Acquisition financing is the process during which a business investor secures the necessary capital to meet their objective of buying a business or expanding an existing business. Business acquisition funds create opportunities to – Purchase an established business, Negotiate a partner buy-out in an existing business, or Expand business opportunities by obtaining another franchise location, among others. The art of acquiring an interest in an existing business is often considered a less costly proposition than the expenses required to get an idea off the ground.
Business acquisition lenders really just offer business credit. Like any investor, in order to be successful acquisition lenders must adhere to their own investment objectives. As such, business acquisition lenders evaluates the viability of each candidate. Their analysis is done with extreme diligence. The lenders begin by carefully reviewing the applicant’s well-drafted business plan.
A business acquisition financing applicant also shares their assessment of the value of the business that interests them. A candidate’s evaluation should breakdown cash flow and analyze relevant economic data regarding the business acquisition opportunity. In fact, the simplest way to give the credit decision-maker an accurate snapshot of the target business is to provide complete bank statements and financials for the past 3-5 years.
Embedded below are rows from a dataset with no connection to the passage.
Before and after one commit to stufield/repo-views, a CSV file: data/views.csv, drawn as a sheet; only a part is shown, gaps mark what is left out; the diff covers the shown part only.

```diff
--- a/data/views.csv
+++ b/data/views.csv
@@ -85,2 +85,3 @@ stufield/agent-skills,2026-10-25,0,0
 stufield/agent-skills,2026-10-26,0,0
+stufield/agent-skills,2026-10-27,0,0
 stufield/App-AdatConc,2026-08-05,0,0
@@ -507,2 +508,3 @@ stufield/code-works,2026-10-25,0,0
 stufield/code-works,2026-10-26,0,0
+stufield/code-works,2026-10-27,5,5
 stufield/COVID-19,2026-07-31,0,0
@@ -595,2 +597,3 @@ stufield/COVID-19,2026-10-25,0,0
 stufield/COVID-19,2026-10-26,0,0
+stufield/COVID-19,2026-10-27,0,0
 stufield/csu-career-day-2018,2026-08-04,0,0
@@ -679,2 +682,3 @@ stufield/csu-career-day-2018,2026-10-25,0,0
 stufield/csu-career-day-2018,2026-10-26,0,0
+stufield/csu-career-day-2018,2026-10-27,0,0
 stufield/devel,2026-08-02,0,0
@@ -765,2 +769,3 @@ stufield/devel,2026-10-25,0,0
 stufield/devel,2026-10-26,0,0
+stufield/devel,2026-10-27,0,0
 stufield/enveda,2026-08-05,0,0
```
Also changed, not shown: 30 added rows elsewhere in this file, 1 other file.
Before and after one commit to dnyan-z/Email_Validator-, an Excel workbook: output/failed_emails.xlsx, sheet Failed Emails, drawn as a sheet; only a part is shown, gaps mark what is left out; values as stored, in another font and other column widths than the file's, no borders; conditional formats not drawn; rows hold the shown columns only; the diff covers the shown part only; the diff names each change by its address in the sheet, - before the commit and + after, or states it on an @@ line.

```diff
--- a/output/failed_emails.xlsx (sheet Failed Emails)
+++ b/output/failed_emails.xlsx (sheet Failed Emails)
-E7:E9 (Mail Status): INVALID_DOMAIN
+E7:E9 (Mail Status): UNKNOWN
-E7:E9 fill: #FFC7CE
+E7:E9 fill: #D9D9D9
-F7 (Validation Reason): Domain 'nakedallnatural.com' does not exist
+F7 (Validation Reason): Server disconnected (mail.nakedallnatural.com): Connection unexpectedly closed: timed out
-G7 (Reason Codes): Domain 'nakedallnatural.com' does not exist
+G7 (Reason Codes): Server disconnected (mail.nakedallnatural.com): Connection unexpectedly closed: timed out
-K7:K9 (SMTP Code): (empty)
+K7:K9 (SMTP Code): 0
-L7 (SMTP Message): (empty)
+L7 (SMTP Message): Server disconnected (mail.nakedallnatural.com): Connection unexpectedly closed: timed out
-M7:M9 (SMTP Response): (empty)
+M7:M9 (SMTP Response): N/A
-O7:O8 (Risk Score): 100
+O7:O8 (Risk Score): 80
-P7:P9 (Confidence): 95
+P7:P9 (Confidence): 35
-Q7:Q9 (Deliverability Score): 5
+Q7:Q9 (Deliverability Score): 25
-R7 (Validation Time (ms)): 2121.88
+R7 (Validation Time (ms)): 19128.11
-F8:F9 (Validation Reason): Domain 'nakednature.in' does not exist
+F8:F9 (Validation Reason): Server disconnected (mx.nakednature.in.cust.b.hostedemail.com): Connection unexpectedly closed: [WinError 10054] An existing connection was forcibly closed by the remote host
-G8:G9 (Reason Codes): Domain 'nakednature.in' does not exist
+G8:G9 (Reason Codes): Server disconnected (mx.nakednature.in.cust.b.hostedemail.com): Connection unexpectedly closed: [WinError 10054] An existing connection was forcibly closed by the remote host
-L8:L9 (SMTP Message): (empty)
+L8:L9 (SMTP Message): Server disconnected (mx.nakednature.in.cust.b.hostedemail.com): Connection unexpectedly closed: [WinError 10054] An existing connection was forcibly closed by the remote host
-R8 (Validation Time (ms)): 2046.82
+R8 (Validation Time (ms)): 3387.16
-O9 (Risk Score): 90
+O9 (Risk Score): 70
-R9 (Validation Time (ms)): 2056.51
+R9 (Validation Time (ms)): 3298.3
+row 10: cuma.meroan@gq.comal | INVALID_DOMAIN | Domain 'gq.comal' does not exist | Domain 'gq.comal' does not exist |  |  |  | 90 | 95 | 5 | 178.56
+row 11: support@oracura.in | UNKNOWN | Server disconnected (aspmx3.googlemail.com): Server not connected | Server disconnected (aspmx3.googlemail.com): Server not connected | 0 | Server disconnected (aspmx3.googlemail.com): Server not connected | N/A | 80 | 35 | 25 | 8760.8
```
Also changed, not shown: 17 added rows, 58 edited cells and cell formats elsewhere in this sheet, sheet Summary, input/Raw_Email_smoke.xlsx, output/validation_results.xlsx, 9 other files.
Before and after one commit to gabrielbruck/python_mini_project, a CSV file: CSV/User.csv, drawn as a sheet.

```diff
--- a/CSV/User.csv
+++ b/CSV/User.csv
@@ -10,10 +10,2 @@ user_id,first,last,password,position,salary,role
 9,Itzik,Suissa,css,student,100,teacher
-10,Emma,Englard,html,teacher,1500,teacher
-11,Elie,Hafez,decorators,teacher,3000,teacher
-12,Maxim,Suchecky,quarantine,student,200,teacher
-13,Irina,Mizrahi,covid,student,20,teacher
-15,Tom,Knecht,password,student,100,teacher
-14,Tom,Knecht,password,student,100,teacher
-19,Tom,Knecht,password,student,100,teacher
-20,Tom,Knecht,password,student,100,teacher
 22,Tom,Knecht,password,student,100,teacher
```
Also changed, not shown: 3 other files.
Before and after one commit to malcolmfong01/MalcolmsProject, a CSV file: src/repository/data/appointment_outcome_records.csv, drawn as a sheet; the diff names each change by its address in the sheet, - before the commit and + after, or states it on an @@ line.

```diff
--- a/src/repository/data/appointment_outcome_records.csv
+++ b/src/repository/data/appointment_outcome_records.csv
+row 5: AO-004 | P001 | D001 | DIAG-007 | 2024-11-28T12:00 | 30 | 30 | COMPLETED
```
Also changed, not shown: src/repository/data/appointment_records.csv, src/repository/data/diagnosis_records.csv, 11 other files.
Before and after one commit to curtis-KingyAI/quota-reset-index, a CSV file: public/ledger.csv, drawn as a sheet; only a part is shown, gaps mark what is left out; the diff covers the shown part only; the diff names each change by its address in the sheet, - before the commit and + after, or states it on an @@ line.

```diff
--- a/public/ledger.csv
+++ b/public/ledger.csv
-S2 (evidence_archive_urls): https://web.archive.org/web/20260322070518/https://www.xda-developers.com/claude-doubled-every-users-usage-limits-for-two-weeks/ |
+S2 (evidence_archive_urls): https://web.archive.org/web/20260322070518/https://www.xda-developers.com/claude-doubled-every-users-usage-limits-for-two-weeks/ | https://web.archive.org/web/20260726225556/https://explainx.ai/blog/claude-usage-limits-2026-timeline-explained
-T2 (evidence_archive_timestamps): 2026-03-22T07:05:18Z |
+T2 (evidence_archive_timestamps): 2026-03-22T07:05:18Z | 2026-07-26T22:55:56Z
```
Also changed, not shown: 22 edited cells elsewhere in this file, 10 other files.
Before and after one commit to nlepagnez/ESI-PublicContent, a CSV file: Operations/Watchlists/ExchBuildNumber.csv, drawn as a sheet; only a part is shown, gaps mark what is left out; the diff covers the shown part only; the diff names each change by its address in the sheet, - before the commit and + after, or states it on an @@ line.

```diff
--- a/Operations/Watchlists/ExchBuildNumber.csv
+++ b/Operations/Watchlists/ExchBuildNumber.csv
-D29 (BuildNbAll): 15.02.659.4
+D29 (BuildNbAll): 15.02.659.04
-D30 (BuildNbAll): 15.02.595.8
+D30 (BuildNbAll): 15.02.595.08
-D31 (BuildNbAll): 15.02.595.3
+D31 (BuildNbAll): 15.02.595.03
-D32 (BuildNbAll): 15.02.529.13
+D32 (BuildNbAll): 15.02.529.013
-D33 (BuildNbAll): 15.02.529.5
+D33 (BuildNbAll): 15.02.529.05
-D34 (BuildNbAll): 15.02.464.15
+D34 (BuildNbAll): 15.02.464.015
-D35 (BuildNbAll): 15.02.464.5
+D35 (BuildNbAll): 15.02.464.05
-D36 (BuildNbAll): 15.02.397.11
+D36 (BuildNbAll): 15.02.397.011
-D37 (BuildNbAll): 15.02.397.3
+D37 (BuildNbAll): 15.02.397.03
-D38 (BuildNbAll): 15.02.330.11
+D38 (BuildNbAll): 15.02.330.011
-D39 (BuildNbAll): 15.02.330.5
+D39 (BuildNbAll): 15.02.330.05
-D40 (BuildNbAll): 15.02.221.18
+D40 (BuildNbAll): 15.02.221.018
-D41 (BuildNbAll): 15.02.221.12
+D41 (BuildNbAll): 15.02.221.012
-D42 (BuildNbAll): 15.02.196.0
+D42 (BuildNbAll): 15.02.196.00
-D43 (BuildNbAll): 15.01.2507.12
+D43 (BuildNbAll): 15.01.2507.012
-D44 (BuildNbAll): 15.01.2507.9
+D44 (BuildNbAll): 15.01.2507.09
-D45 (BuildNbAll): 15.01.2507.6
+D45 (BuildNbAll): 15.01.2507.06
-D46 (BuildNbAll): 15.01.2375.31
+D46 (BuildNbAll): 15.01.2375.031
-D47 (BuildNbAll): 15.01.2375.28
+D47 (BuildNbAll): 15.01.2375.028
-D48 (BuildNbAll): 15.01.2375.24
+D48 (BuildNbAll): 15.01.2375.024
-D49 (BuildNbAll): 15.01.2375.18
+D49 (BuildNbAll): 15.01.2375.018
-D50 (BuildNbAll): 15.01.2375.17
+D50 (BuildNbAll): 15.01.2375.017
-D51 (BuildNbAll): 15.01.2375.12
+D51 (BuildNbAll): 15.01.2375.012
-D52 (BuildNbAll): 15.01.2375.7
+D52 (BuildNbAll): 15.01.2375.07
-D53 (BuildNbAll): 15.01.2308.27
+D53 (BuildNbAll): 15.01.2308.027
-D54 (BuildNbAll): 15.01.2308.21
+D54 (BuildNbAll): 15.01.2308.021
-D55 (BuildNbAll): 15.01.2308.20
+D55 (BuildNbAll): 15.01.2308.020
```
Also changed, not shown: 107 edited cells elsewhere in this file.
While a business financials play a starring role in the candidate’s approval process, the applicant should make sure to disclose their business industry experience, prior successes and exceptional talents as evidence of a smooth transition after acquiring the business. Finally, it is important to place a value on the business’ tangible assets – like inventory, equipment, real estate, etc. and, the intangible assets like reputation and goodwill.
As an applicant, it might seem a bit unnerving awaiting the bank’s review of the target business’ financials, but, the reality is, it is really just a free 2nd opinion from the bank’s team of financial evaluators. While a denial may sting at first, the bank’s less-than-positive opinion might have unknowingly prevented serious future business problems for the applicant.
The SBA’s mission is to facilitate the development of small businesses across the country. Although, the SBA offers assistance in many ways, one of their primary methods is to guarantee business acquisition loans originated through pre-approved lending partner-banks. The SBA, and the Veteran’s Administration, guarantee a portion of the business acquisition loan by requiring lending partners to comply with SBA guidelines if the lender wants their loan guaranteed. Essentially, SBA’s guarantee is a safety net for business acquisition lenders.
The type of business acquisition financing one might qualify for is contingent upon the size and nature of the business. The Small Business Administration is known for setting more appealing guidelines which ultimately makes SBA loans more affordable. This is accomplished by extending the payment terms and requiring a smaller down payment. These less restrictive requirements enable businesses to retain cash, and to focus on operations and debt reduction. The SBA offers financing as follows:
Additionally, the SBA guidelines have certain limits regarding averaged net income as well as net worth. The SBA’s application requires the submission of personal financial statements, accounts receivables, business tax information, a business’ financial statements, and often, the corporate charter.
Friends and Family
When your business objective is in its infancy, most investors seek guidance and potential financing from family or friends. Additionally, Angel Investors, like local business leaders, often invest in small businesses as a way to pay their success forward.
Often, family and friends contribute towards the down payment needed to secure the financing. And while, the SBA allows for a 10% down payment, conventional financiers require larger down payments. For business acquisitions that carry an unusually large risk factor, this down payment can reach upwards of 50%.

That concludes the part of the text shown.